Add the really cold butter and vegetable shortening.
Pulse until the mixture resembles coarse meal. It took me about 10 pulses. You want the fats cold when you mix with the flour so it will stay in little pieces and make your crust flakier instead of just melting together.
Sprinkle 1/3 cup cold water and pulse until it just starts to come together. It took me about 8 pulses. Be careful not to overprocess.
Turn the dough out onto a floured work surface and with your fingers shape into a rectangle that is about 8 x 12 inches. Wrap in plastic wrap and refrigerate for at least 2 hours and up to 3 days.
In a bowl, toss together berries, salt, sugar, cornstarch, orange juice, and orange zest. Set aside.
Assemble and bake pie:
Position a rack in the center of the oven and heat the oven to 375 degrees F. Line a large rimmed baking sheet with parchment.
Retrieve the dough from the refrigerator and turn out on t0 a lightly floured work surface. With a lightly floured rolling pin, roll the dough to about 1/4-inch thick rectangle. You can probably get as large as 12 x 18 inches, but it is okay if it is smaller. You may need to add a bit more flour as you roll, so it doesn’t stick. If you want it pretty, you should trim the dough and make the sides straight. If you don’t care how it looks, just how it tastes, leave it alone.
Transfer the dough to your prepared baking sheet and turn it so the long side if facing you. Spoon/spread the berry filling along the bottom half, leaving about a 1/2-inch border. Because my berries were so juicy, I used a slotted spoon to move the berries onto the pie crust.
Fold the top half down to cover the filling. I lifted the exposed bottom layer on top of the top layer to seal the pie, but you can line up the edges, if you prefer.
To seal the filled pie, press a fork along the seam or edges to secure the sides.
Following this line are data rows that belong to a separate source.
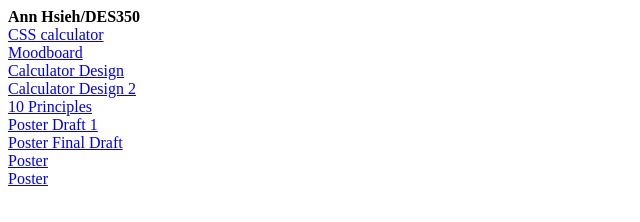
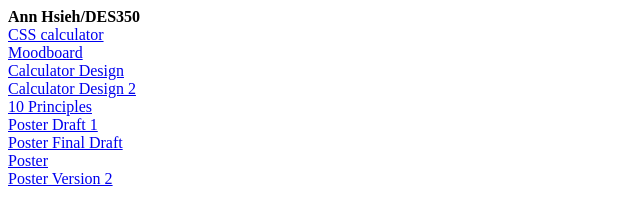
Before and after one commit to alhsieh2/DES350, a plain HTML site: page index.html in a window 1280 px wide. Shown: the full height of the page, 0-640 px from the left. Drawn offline with Linux system fonts and the light colour scheme.

Commit message:
Update index.html

```diff
--- a/index.html
+++ b/index.html
@@ -16,6 +16,6 @@
 	<a href="PosterDesign1-01.jpg" target="_self"> Poster Draft 1 </a><br>
 	<a href="PosterDesignNew-03.jpg" target="_self"> Poster Final Draft </a><br>
 		<a href="webposter1.html" target="_self"> Poster</a><br>
-		<a href="webposter2.html" target="_self"> Poster</a><br>
+		<a href="webposter2.html" target="_self"> Poster Version 2</a><br>
 </body>
 </html>
```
Press the fork down gently, just enough to create a good bond, but not so hard that you push through to the second layer of dough and pierce it, which could cause the filling to leak. (Like what I did.)
In a small bowl, beat an egg with about 2 tsp of water to create an egg wash. Brush this mixture over the top of the sealed pie.
Using a sharp paring knife, cut 5 or 6 steam vents into the top of the dough.
Bake until the pie is golden brown, about 50 minutes. Transfer to a rack to cool completely.
When ready to serve, use a serrated knife to cut into slices. It is best eaten within 24 hours, but it will keep for a couple of days, well-wrapped in the refrigerator.